The right-on Jo Swinson, a Lib Dem MP and the Coalition’s Employment Relations and Junior Equalities Minister, won’t have endeared herself to Britain’s bosses. My guess is that this one-time parliamentary ‘baby of the House’ will have infuriated them.
In her wisdom, she has managed to accuse the very men (and women) who’ve led the country to economic recovery (keeping the working population in employment and off the breadline all the while) of being dinosaurs.
Not exactly diplomatic you might think, and you’d be right.
What crime have they committed to be so branded?

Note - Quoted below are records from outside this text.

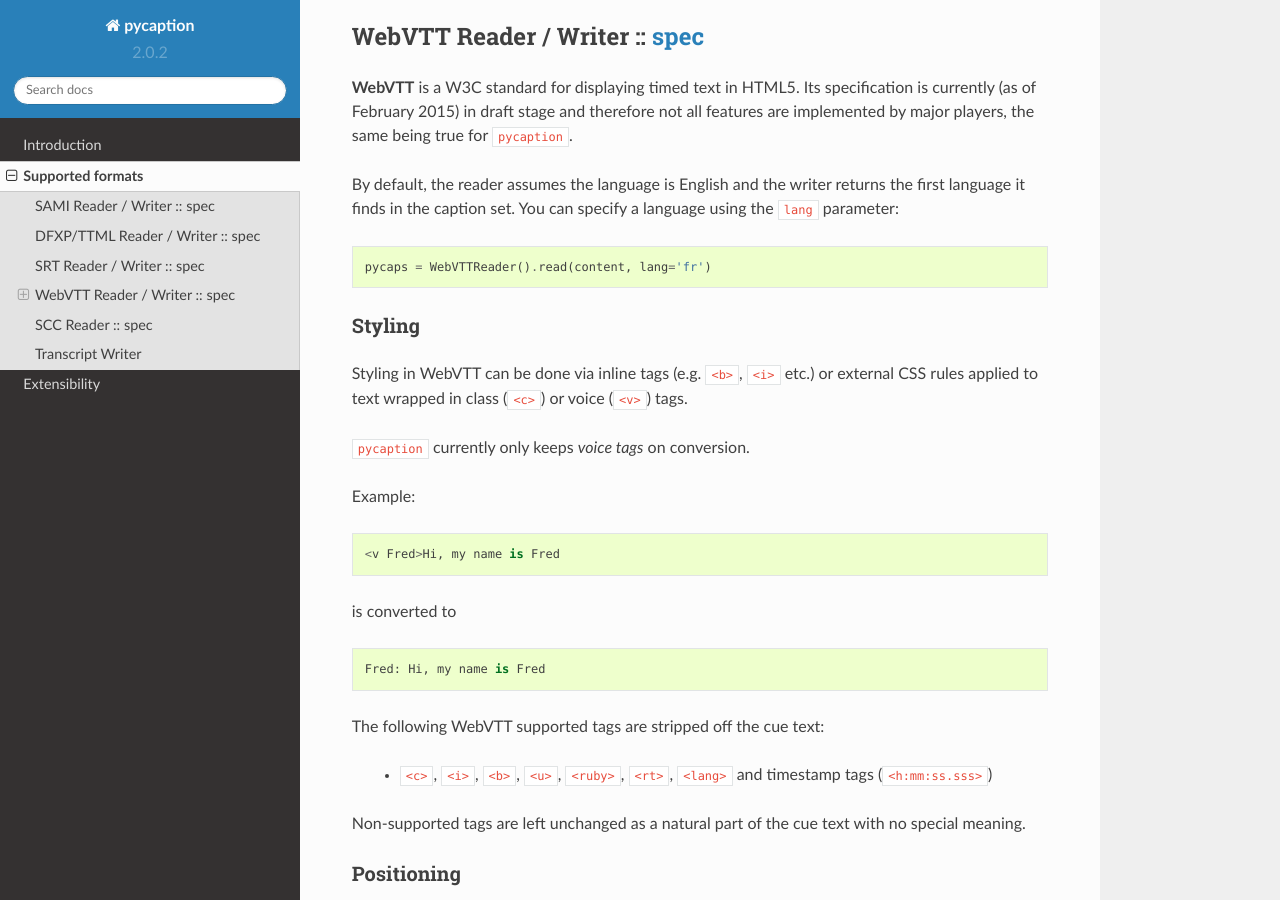
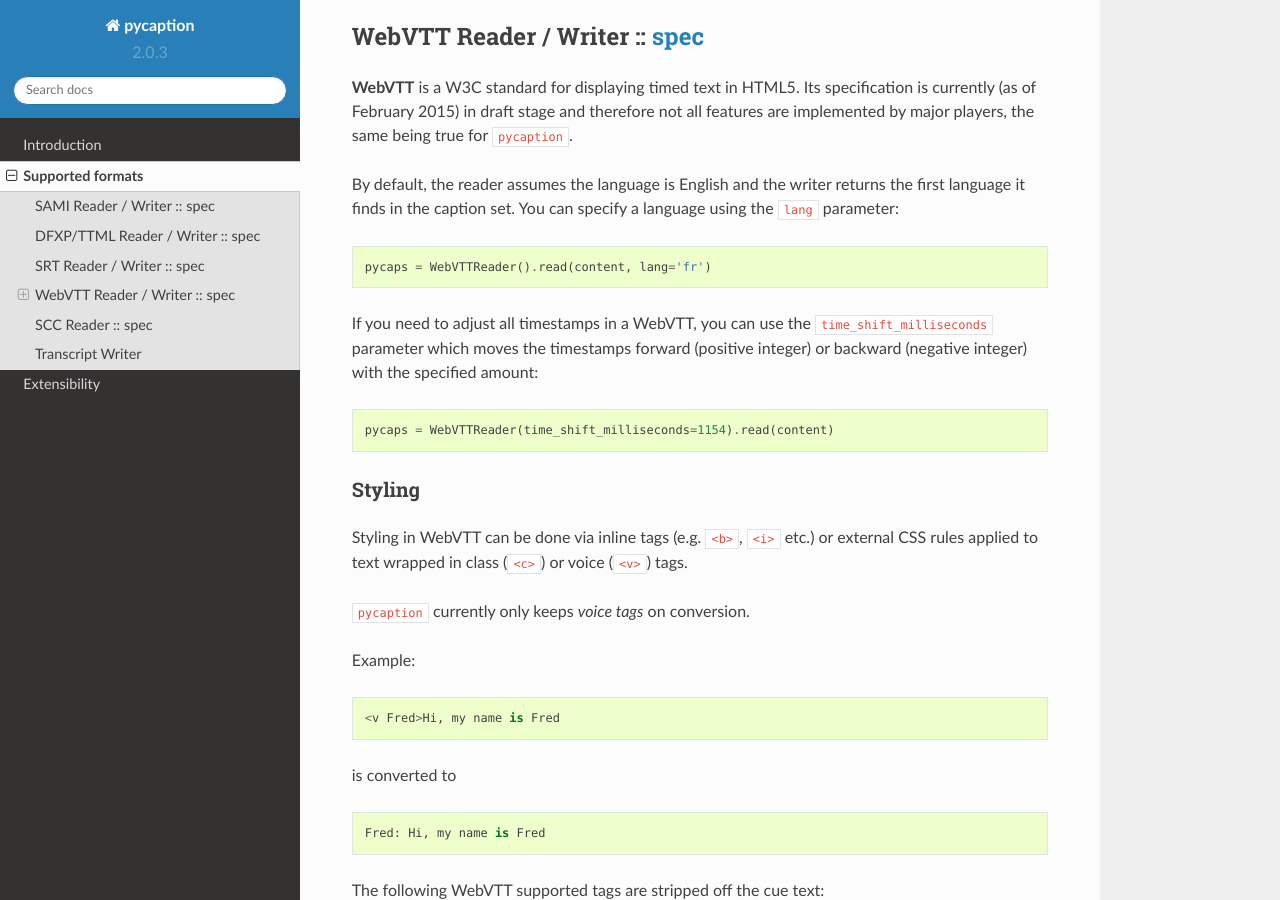
Before and after one commit to pbs/pycaption, a Sphinx documentation site: the page built from docs/supported_formats.rst, in a window 1280 px wide and 900 px high, scrolled down 927 px. Built offline with Sphinx 7.4.7 and the Read the Docs theme 2.0.0, drawn with Linux system fonts in a browser that asks for light colours.

Commit message:
OCTO-10256 Implemented WebVTTReader time shift (#262)
* OCTO-10256 Implemented WebVTTReader time shift

* OCTO-10256 Updated version to 2.0.3

* OCTO-10256 Updated changelog version

```diff
--- a/README.rst
+++ b/README.rst
@@ -14,8 +14,9 @@ For details, see the `documentation <http://pycaption.readthedocs.org>`__.
 
 Changelog
 ---------
-Unreleased
-^^^^^^^^^^
+2.0.3
+^^^^^
+- Implemented time shift for WebVTTReader
 - Removed WebVTTWriter 'start' position alignment
 - Updated the SCC Pop-On caption timing logic
 - Fixed the correction of end times for multiple last captions
--- a/docs/conf.py
+++ b/docs/conf.py
@@ -52,9 +52,9 @@ copyright = '2012, PBS.org (available under the Apache License, Version 2.0)'
 # built documents.
 #
 # The short X.Y version.
-version = '2.0.2'
+version = '2.0.3'
 # The full version, including alpha/beta/rc tags.
-release = '2.0.2'
+release = '2.0.3'
 
 # The language for content autogenerated by Sphinx. Refer to documentation
 # for a list of supported languages.
--- a/docs/supported_formats.rst
+++ b/docs/supported_formats.rst
@@ -58,6 +58,15 @@ a language using the ``lang`` parameter:
 ::
 
     pycaps = WebVTTReader().read(content, lang='fr')
+
+If you need to adjust all timestamps in a WebVTT, you can use the
+``time_shift_milliseconds`` parameter which moves the timestamps
+forward (positive integer) or backward (negative integer) with
+the specified amount:
+
+::
+
+    pycaps = WebVTTReader(time_shift_milliseconds=1154).read(content)
 
 Styling
 ^^^^^^^
--- a/setup.py
+++ b/setup.py
@@ -15,7 +15,7 @@ dependencies = [
 
 setup(
     name='pycaption',
-    version='2.0.2',
+    version='2.0.3',
     description='Closed caption converter',
     long_description=open(README_PATH).read(),
     author='Joe Norton',
```
Also changed, not shown: 2 other files.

Well, they have had the temerity to answer a survey honestly. Five hundred managers were interviewed by law firm Slater and Gordon about their attitudes to employing people. A third of them said they would rather employ a man in his 20s or 30s over a woman of the same age for fear of maternity leave. More than 40 per cent admitted they are generally wary of hiring a woman of childbearing age, while a similar number would be reluctant to take on a mother for a senior role.
The cost of maternity leave is too high they explained, and they found that women weren’t as good at their jobs when they returned to work.
No surprise there to most people – at least to those who live in the real world.
But Ms Swinson, who takes pains to explain to all and sundry that she is no token women and that she is against positive discrimination on gender grounds, seized the opportunity to wade in and display her oh-so-correct feminist credentials.
“Pregnancy discrimination is illegal, immoral and completely unacceptable”, she hectored them on their politically incorrect attitudes. In any event, she went on, very pleased with herself, the introduction of shared parental leave from April will put a stop to it when men as well as women will be encouraged to take time off to look after their new baby. ’This’ she said ‘will help to stamp out outdated stereotypes about who should do what, and let parents get on with making their own decisions about how they manage work and family life.’
So no listening and learning exercise for this self-satisfied young lady.
I do not know whether she has herself ever tried running a successful and profitable company under the oppressive burden of current employment and equalities laws.
But it does not seem to have occurred to this naive Minister for Employment that there would be no employment if companies in the private sector were run entirely for the benefit of their workers and according to the letter of official diktats.
I do not know whether she is aware of the extent to which ‘producer capture’ has crippled the public sector – services run in the interests of the staff not of patients and parents – and the country? Despite a ‘management’ degree from LSE, it would seem she is not.
Nor do I know whether Ms Swinson knows anyone who runs a small business. They could tell her how financially crippling repeated maternity leave can be; how women managers can be at the receiving end too, when they find they’ve employed a new secretary only for her to announce her pregnancy a month later; how female managers have to struggle through successive temps at huge cost, covering for years of another woman’s repeat pregnancies, maternity leave and constant time off, plus their lack of focus when their babies are sick or nannies have walked out .
For women dedicated to their careers with no children, covering for other women’s family responsibilities and being regarded as hard- hearted, unless each and every ‘family’ demand is given precedence, is particularly galling.
But I doubt whether Jo Swinson has spared such dinosaur managers a thought. Her head appears to be stuck firmly in the sand, like Frances O’Grady’s, the TUC chief. Employers, she says, are missing out on many of the country’s brightest young workers as a result of this prejudice. They may be – but they’d miss out far less if they were freed from their punitive pregnancy and maternity obligations.
The employer is prohibited from taking into consideration the fact that men and women have different attitudes to career and family. This is deemed to be maternity and pregnancy discrimination, which is a crime.
Instead, bosses must learn to believe in the feminist mantra that family-friendly policies make companies profitable – “the workplace is changing; and flexibility that works round women with families can be win-win for everyone” – though it is a myth. And only the largest companies can begin to afford it.
That’s what Swinson and her fellow zealots need to open up their indoctrinated minds to. They could start by reading Catherine Hakim’s Feminist Myths and Magic Medicine published by the Centre for Policy Studies. I am not holding my breath they will.